Extracted information:

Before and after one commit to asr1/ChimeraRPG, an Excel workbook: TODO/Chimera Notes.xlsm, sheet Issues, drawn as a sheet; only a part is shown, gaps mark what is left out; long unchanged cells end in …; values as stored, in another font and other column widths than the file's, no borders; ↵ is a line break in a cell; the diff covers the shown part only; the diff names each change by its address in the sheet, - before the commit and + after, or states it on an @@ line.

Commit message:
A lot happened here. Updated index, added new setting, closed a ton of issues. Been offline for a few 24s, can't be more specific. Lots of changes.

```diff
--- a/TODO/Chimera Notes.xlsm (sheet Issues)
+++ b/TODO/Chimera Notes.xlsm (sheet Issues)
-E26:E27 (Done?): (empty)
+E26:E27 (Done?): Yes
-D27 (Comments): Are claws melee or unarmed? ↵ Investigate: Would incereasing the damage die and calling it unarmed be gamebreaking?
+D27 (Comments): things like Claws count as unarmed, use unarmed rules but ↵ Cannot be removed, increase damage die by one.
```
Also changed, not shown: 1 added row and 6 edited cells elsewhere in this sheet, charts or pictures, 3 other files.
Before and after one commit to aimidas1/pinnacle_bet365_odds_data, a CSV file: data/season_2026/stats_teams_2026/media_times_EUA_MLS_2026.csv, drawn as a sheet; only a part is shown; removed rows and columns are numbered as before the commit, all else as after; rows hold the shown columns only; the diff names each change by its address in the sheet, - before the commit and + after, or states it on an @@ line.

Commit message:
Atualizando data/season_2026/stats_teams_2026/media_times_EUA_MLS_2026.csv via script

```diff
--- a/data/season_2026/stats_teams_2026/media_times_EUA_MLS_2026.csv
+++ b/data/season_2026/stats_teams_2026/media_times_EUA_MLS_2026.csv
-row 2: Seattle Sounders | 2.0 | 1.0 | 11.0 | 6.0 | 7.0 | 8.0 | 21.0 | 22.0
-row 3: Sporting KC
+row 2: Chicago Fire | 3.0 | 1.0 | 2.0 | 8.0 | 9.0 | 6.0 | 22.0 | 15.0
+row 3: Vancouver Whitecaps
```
...
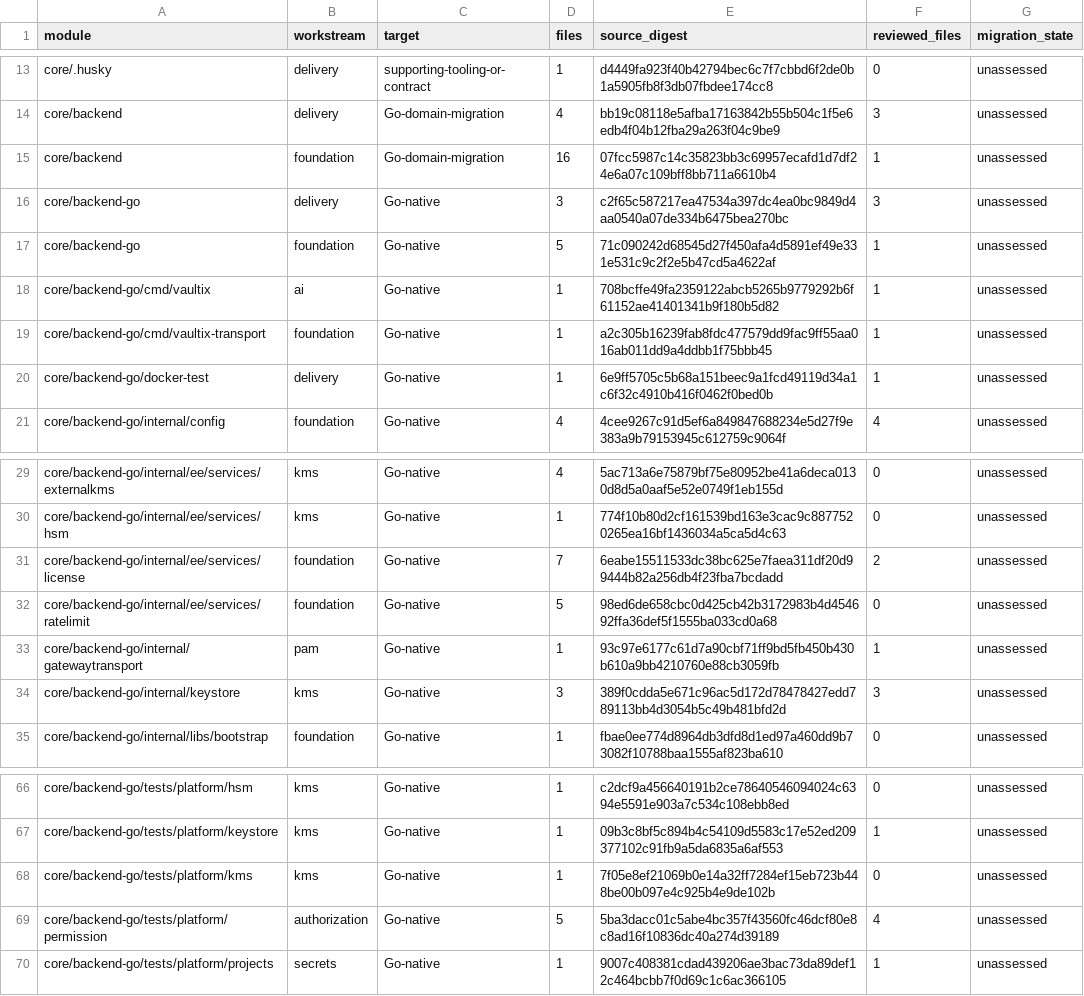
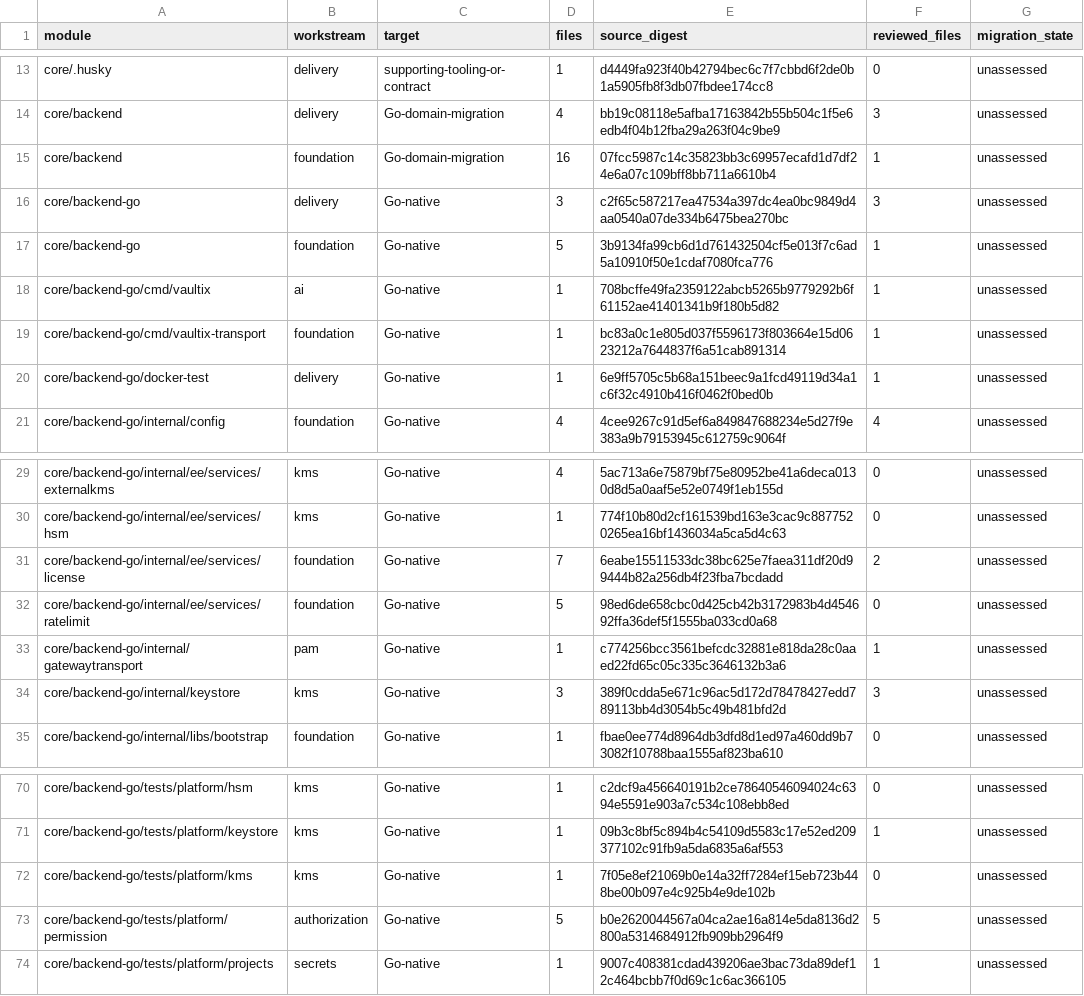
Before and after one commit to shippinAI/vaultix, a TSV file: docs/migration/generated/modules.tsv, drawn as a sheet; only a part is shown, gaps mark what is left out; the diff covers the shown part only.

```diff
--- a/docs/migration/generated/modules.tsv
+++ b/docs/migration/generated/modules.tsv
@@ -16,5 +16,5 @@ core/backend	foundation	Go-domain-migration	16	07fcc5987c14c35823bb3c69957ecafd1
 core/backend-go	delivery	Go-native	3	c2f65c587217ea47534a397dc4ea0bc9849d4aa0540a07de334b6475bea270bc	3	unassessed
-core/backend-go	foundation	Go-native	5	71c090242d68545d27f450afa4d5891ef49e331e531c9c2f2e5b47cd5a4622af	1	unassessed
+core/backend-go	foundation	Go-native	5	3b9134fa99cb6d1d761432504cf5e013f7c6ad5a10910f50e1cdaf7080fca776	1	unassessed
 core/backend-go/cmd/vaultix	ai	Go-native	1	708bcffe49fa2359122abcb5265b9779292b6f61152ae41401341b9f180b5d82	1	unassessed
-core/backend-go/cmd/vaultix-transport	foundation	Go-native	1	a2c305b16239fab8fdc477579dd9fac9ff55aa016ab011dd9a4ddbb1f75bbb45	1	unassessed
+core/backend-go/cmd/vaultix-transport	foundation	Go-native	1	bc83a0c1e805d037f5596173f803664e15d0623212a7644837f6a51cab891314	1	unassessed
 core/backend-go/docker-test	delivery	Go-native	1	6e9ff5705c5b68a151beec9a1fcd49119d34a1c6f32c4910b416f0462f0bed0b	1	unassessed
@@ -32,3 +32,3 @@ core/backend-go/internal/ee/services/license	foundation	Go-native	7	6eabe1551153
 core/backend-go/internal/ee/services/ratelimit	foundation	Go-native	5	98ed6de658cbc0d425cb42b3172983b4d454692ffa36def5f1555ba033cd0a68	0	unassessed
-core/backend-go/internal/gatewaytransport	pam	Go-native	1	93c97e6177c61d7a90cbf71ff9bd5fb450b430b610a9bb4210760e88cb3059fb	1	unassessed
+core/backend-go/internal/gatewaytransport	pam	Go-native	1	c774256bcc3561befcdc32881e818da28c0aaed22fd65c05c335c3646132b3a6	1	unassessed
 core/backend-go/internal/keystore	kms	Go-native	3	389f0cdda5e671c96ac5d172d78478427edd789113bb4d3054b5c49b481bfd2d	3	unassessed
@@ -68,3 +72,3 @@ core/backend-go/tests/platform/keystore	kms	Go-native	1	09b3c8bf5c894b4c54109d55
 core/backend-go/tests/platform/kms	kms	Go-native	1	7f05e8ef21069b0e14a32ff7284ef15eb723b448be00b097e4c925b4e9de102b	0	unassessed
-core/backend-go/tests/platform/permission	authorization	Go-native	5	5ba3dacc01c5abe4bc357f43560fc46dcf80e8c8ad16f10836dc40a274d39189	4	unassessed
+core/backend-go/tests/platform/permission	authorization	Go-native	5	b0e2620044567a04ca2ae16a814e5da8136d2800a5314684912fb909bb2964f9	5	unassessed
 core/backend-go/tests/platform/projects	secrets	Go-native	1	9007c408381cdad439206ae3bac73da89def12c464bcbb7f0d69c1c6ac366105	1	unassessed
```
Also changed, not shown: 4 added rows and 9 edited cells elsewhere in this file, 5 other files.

What to do: Please go line by line through the records above, copying each one that holds the string "sheet".

Response to this exercise:
Before and after one commit to asr1/ChimeraRPG, an Excel workbook: TODO/Chimera Notes.xlsm, sheet Issues, drawn as a sheet; only a part is shown, gaps mark what is left out; long unchanged cells end in …; values as stored, in another font and other column widths than the file's, no borders; ↵ is a line break in a cell; the diff covers the shown part only; the diff names each change by its address in the sheet, - before the commit and + after, or states it on an @@ line.
--- a/TODO/Chimera Notes.xlsm (sheet Issues)
+++ b/TODO/Chimera Notes.xlsm (sheet Issues)
Also changed, not shown: 1 added row and 6 edited cells elsewhere in this sheet, charts or pictures, 3 other files.
Before and after one commit to aimidas1/pinnacle_bet365_odds_data, a CSV file: data/season_2026/stats_teams_2026/media_times_EUA_MLS_2026.csv, drawn as a sheet; only a part is shown; removed rows and columns are numbered as before the commit, all else as after; rows hold the shown columns only; the diff names each change by its address in the sheet, - before the commit and + after, or states it on an @@ line.
Before and after one commit to shippinAI/vaultix, a TSV file: docs/migration/generated/modules.tsv, drawn as a sheet; only a part is shown, gaps mark what is left out; the diff covers the shown part only.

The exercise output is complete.